Your Truth Revealed podcast
Sept. 17, 2020

20) Know Your Crisis (part 2)

Meet Karen Ranus with NAMI in the 2nd part of her interview. The mental health journey can get lonely but know that there is support and you’re not alone.

Karen is the executive director of the National Alliance on Mental Illness in central Texas. Also known as NAMI, it’s a grassroots mental health advocacy group.


National Alliance on Mental Illness: ,helpline 800-950, 6264

Free Crisis Counseling 24/7: text "NAMI" to 741741

National Suicide Prevention Lifeline: 1-800-273-TALK

Bluebonnet Trails Community Services:

Free Worksheet:

Calming Cream product:

Social - Why Our Brains are Wired to Connect book:


How did you originally get involved with NAMI and how has it changed your life?

* Karen’s daughter was suicidal and she researched how best to help her and stumbled across NAMI.

* Her hope is to become a community that no longer has any shame around mental health.

* Treat mental health as the public health issue that it is and lose a lot less people to suicide.

* Hopefully, there will be fewer people criminalized by their mental illness.

* And fewer people in emergency rooms who will get the help that they need far sooner than when they have ended up in crisis.


Mental health is about brain health and our daily habits and lifestyle.
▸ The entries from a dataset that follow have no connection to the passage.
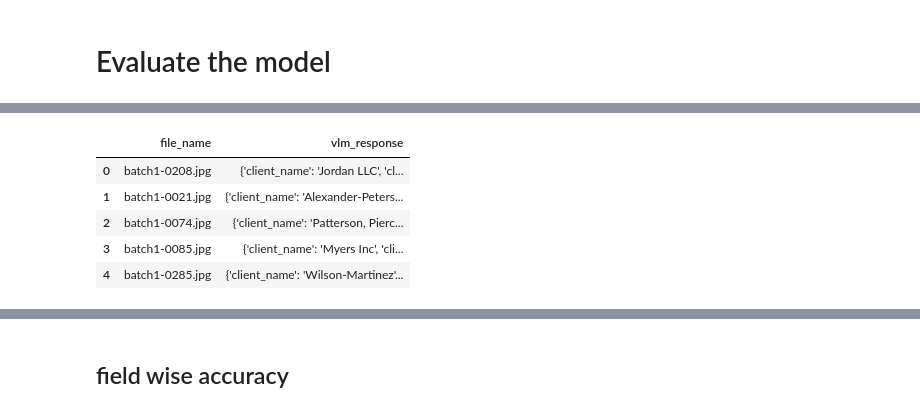
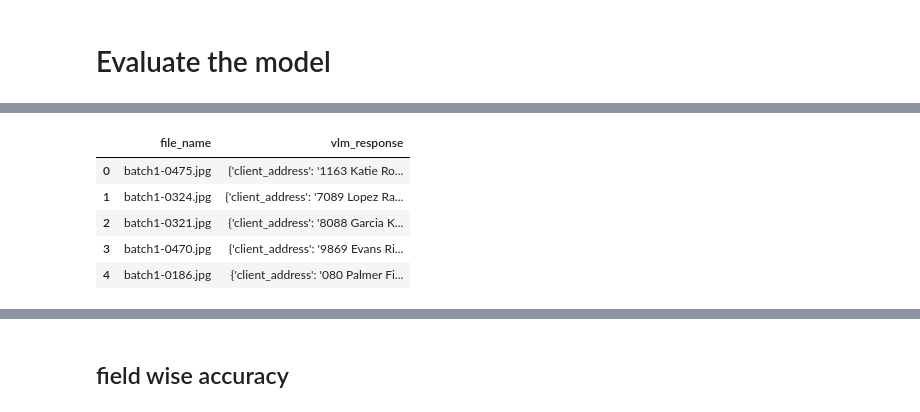
Before and after one commit to avinishV/small_vlm_for_invoice, a Jupyter notebook: invoice-data-extraction-using-smolvlm.ipynb, the cells around one changed output, grey strips where cells are left out. Cells and saved outputs as stored; diff of their text form; code cells hidden in the pictures.

```diff
--- a/invoice-data-extraction-using-smolvlm.ipynb
+++ b/invoice-data-extraction-using-smolvlm.ipynb
@@ -60,5 +29,5 @@ time: 1min 22s (started: 2025-06-09 16:41:31 +00:00)
 # %%
-csv_file = "/kaggle/input/high-quality-invoice-images-for-ocr/batch_1/batch_1/batch1_1.csv"
+csv_file = "../batch_1/batch_1/batch1_1.csv"
 df = pd.read_csv(csv_file)
 df.head()
 # %% [output]
@@ -321,7 +285,7 @@ time: 302 µs (started: 2025-06-08 11:07:08 +00:00)
 import os
 from transformers.image_utils import load_image
 
-img_folder_path = "/kaggle/input/high-quality-invoice-images-for-ocr/batch_1/batch_1/batch1_1"
+img_folder_path = "../batch_1/batch_1/batch1_1"
 images_path = []
 invoice_no_lst = []
 for file in os.listdir(img_folder_path):
@@ -435,4 +397,4 @@ def custom_collate_fn(batch):
 
 # Initialize dataset and dataloader
 dataset = InvoiceDataset(images_path, invoice_no_lst, messages, processor)
-dataloader = DataLoader(dataset, batch_size=5, num_workers=0, pin_memory=True, collate_fn=custom_collate_fn)
+dataloader = DataLoader(dataset, batch_size=15, num_workers=0, pin_memory=True, collate_fn=custom_collate_fn)
@@ -507,7 +501,7 @@ df.head()
 # Ground truth
 # %%
 import pandas as pd
-csv_file = "/kaggle/input/high-quality-invoice-images-for-ocr/batch_1/batch_1/batch1_1.csv"
+csv_file = "../batch_1/batch_1/batch1_1.csv"
 df = pd.read_csv(csv_file)
 # df = df.rename(columns={'File Name': 'file_name'})
 df.head()
@@ -635,12 +609,12 @@ time: 485 µs (started: 2025-06-09 16:46:41 +00:00)
 # %%
-df_resp = pd.read_csv("/kaggle/input/invoice-data-extraction-using-smolvlm/extracted_data.csv")
+df_resp = pd.read_csv("./extracted_data.csv")
 df_resp.columns =  ["file_name", "vlm_response"]
 df_resp["vlm_response"] = df_resp["vlm_response"].apply(safe_load)
 df_resp.head()
 # %% [output]
 |  | file_name | vlm_response |
-| 0 | batch1-0208.jpg | {'client_name': 'Jordan LLC', 'cl... |
-| 1 | batch1-0021.jpg | {'client_name': 'Alexander-Peters... |
-| 2 | batch1-0074.jpg | {'client_name': 'Patterson, Pierc... |
-| 3 | batch1-0085.jpg | {'client_name': 'Myers Inc', 'cli... |
-| 4 | batch1-0285.jpg | {'client_name': 'Wilson-Martinez'... |
+| 0 | batch1-0475.jpg | {'client_address': '1163 Katie Ro... |
+| 1 | batch1-0324.jpg | {'client_address': '7089 Lopez Ra... |
+| 2 | batch1-0321.jpg | {'client_address': '8088 Garcia K... |
+| 3 | batch1-0470.jpg | {'client_address': '9869 Evans Ri... |
+| 4 | batch1-0186.jpg | {'client_address': '080 Palmer Fi... |
```
Also changed, not shown: parts of 47 cells of this notebook, 1 other file.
What are the key factors to increase brain health?

* Mental health is not about a character flaw—it is about health.

* Physical exercise - improves blood flow and memory; it stimulates chemical changes in the brain that enhance learning, mood and thinking.

* Food and nutrition - whole foods and water, little sugar or flour.

* Medical health - get your annual physical and follow your doctor’s recommendations.

* Sleep and relaxation - sleep improves your mood and your immune system. Practicing meditation helps manage stress.

* Mental fitness - may improve your brain’s functioning and promote new brain cell growth. Like your muscles, you must use your brain, or you lose it.

* Social interaction - spending time with others, engaging in stimulating conversation, and staying in touch and connected with family and friends are good for your brain health.


Shame prevents people from seeking help for their mental health condition. How does NAMI fight the stigma?

* Openly talk about mental health to shift the public stigma.

* Shame causes more isolation.

* When we are not well, it is a health issue.

* Educating yourself and others.

* Be conscious of language.

* Encourage equality between physical and mental illness.

* Show compassion for those with mental illness.

* Choose empowerment over shame.

* Be honest about treatment.

* Do not harbor self-stigma.


How is NAMI shifting our perceptions of mental health away from barbaric approach and misunderstanding?

* Our society has criminalized mental illness.

* Jails are not set up for mental illness, the system is flawed.

* There are so many barriers, state hospitals do not have enough beds. Tapping into private beds.

* It's like having stage 4 cancer and sitting there for a month with no medication.

* There are not enough psychiatrists and little research.

* Mental illness is a health issue and we have resources. We must look at the long-term effects.

* Be the voice of the people. The system must change.

* Shift is happening. It is like a big mammoth ship.

* Twenty-five years from now it will be so much better!

* The lack of mental health crisis services across the U.S. has resulted in law enforcement officers serving as first responders.